clock menu more-arrow no yes mobile

Filed under:

Football as usual doesn’t mean fandom as usual

and that’s all to say “football as usual” doesn’t come crumbling down in a few hours for the Big 12

If you buy something from an SB Nation link, Vox Media may earn a commission. See our ethics statement.

Kansas State v Texas Tech Photo by John E. Moore III/Getty Images

Welcome to SB Nation Reacts, a survey of fans across the NCAA. Each week, we send out questions to the most plugged in Texas Tech Red Raiders fans, and fans across the country. Sign up here to join Reacts.

The evening looms ominously on the horizon - where the Big 12 has put off (for far too long) their decision on how the Fall football season will shakeup. I note far too long because the presumptive conference to hold out for a full schedule until the end, the Southeastern Conference, decided that it would switch to an all-conference season days ago. So now with the doomsday clock ticked well past the zero mark the Big 12 higher ups are gathering to get with the program. It’s expected that tonight they’ll release a conference-only schedule.


So while the NBA, NHL and MLB (lol) return to action without fans, schools across the country are forced to deal with the tough reality that fans may be a myth come fall. While some schools have announced plans that allow fans to attend college football games in a limited capacity, that doesn’t mean fans are eager to pack the stands. In the most recent SB Nation Reacts survey, fans were asked if they would be open to attending a college football game in person this season.
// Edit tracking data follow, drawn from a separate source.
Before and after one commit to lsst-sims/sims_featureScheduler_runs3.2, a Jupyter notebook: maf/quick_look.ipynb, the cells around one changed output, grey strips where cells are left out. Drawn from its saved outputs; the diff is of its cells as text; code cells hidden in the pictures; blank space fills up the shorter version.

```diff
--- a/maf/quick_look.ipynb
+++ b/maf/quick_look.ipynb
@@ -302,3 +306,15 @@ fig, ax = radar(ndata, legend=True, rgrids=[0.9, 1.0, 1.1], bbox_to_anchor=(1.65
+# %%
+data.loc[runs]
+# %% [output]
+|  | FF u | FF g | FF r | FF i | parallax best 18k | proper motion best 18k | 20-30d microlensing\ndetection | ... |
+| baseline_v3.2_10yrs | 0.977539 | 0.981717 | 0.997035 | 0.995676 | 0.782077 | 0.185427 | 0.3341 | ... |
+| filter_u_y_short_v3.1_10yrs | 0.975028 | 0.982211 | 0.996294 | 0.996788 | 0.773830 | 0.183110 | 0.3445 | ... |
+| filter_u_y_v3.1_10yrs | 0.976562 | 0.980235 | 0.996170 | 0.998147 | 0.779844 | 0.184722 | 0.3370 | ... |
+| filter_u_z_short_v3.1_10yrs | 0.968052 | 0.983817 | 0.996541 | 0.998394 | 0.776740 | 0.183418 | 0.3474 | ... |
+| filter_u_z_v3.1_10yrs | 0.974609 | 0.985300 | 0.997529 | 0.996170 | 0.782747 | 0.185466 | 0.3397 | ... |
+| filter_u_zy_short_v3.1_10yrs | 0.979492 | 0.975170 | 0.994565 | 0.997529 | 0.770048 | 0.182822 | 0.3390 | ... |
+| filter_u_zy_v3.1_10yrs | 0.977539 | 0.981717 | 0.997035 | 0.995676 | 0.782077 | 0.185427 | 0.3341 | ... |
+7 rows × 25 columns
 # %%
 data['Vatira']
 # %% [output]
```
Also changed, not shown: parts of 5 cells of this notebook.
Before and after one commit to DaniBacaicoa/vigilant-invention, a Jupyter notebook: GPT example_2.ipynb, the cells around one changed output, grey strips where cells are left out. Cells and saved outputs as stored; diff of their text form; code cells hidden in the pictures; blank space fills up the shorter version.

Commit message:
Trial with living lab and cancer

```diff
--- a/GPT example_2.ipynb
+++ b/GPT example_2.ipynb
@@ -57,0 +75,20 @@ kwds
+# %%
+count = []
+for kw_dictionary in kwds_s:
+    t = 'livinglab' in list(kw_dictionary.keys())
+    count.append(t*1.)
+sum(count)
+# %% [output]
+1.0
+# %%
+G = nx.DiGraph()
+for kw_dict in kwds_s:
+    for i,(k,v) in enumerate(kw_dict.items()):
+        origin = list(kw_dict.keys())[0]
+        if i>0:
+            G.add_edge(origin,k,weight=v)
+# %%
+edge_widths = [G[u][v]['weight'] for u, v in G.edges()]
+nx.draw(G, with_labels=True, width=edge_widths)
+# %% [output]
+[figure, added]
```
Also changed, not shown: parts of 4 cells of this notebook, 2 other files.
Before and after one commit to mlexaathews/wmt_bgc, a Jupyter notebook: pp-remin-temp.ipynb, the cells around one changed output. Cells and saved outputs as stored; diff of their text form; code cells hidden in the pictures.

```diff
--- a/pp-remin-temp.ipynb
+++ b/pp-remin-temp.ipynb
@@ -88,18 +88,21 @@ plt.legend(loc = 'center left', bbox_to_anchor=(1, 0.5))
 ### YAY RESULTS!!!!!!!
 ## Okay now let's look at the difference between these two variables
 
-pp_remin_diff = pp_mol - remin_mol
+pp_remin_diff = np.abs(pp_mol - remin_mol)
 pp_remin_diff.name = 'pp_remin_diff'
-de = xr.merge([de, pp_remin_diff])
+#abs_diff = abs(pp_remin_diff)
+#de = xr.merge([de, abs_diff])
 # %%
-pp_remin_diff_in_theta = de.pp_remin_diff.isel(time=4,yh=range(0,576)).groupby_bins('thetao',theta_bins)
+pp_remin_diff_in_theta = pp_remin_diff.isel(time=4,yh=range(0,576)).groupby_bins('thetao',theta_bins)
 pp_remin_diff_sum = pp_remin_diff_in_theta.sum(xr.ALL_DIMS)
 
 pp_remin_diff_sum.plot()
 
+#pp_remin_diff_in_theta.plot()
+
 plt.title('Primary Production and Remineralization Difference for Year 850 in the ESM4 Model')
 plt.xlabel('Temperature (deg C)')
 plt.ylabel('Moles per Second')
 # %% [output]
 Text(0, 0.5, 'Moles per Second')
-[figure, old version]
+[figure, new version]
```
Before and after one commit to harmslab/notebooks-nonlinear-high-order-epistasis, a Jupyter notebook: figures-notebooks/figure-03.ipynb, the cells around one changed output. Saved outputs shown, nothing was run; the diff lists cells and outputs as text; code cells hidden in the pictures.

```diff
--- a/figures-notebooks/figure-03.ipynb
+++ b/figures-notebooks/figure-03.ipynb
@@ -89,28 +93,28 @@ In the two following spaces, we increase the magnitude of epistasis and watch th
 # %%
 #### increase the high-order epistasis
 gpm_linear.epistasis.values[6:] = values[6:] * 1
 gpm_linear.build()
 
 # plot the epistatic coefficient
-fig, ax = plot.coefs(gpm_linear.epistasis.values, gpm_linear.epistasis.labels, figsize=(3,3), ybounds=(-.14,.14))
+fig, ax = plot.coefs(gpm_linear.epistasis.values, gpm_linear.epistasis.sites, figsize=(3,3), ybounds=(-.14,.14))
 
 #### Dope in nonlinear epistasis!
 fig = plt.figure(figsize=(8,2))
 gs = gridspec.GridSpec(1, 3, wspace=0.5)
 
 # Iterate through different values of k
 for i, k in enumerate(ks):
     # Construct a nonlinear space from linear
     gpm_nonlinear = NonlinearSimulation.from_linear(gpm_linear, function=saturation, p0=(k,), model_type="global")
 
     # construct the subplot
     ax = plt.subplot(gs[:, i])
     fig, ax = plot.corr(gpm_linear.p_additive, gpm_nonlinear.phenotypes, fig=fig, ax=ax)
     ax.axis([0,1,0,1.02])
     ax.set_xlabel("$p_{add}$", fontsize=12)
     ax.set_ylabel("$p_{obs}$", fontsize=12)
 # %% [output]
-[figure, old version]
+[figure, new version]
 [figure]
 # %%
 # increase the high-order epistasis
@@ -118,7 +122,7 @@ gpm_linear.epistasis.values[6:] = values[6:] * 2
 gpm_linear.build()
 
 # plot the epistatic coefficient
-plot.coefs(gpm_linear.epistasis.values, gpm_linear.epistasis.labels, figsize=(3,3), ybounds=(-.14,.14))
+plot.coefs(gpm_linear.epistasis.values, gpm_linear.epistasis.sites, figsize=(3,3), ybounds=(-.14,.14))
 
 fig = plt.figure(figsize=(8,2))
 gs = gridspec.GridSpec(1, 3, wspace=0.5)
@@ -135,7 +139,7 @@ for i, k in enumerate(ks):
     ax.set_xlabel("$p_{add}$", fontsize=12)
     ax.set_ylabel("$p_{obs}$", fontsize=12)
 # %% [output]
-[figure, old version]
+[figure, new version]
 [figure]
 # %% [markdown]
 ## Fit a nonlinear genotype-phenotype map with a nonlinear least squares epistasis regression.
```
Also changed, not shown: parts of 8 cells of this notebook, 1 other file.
Just over 50 percent of fans said they would.

Gotta love the irony that SBNation used a Longhorn fan as “would attend,” when it was already difficult to get them to attend pre-pandemic. Regardless, all four of the major American sports leagues have struggled with the bottom-line hit caused by losing ticket sales. But none of them pack in crowds like the biggest college football stadiums around the country, which pack in sometimes upwards of 100,000 fans each game. Hell - even the Jones can get upwards of 65,000 in there (stop laughing).

But all of this begs a harder question: is it appropriate for us, as fans, to expect athletes to play contact sports whenever we’re not even ready to sit in the stands next to a drunk pledge throwing up his morning Beefeater? We joke that schools being reopened in the fall are being decided on people via f-cking Zoom, but this is the reality for some adults sucked into the surprising modern slavery of -checks notes- being an athlete. In fact, athletes across the nation have been voicing their concerns about being exposed to the coronavirus with no real compensation. Notably the recent boycott threat from players in the Pac-12 outlines some serious concerns for student-athletes across the country.

If you haven’t heard about this or looked into it, one of the main concessions that athletes are seeking is medical insurance for sports-related conditions that lasts six years after their collegiate careers. In that same pipeline they’re looking for the conference to redistribute nearly half of its sports-generated revenue back to the athletes for things like future medical expenditure. This seems like a ridiculous notion, but the Pac 12 generated over $500 million dollars off of sports alone; not to mention their tv network that netted over $100 million. In a conference that supports some 7,000 athletes each year it seems pretty obvious to have stronger procedure when it comes to protecting their health, but that’s not the case.

Ramogi Huma, the National College Players Association and the organization’s executive director, has said that “business as usual in college sports is very abusive. That combined with a pandemic is a total disaster. NCAA sports has failed. And with players, I think there’s just some desperation. They’re really concerned about their health and safety.” And from a group of people that have had to fight for their fair slice of the NCAA football franchise image-likeness for a long while this seems absolutely insurmountable despite being an actual disease that kills people.

It’s clear that coronavirus has changed a number of ways we do daily life. People are washing their hands more, everybody is making sourdough, and Jill from HR realizes we don’t have to have an office meeting for thirty minutes when she can just send out an email like a normal person. But there are still issues at hand that are not as easily overcome by basic necessity. The largest of those being the nature of organizations structured around massive revenue streams with minimal compensation to the very athletes that make it profitable. Don’t be fooled, compensation isn’t something new because there’s a global pandemic. Athletes have been fighting for more safety, whether it be financially or medically, for some time now. This just came to the forefront of fans’ discourse because it’s affecting our ability to enjoy a simple pass time... and thank goodness for that.


If there’s football with attendance in the fall, would you attend?

This poll is closed

  • 29%
    Yes, even if there’s full capacity
    (23 votes)
  • 27%
    Yes, if there is restricted capacity
    (22 votes)
  • 43%
    No, I will watch from home
    (34 votes)
79 votes total Vote Now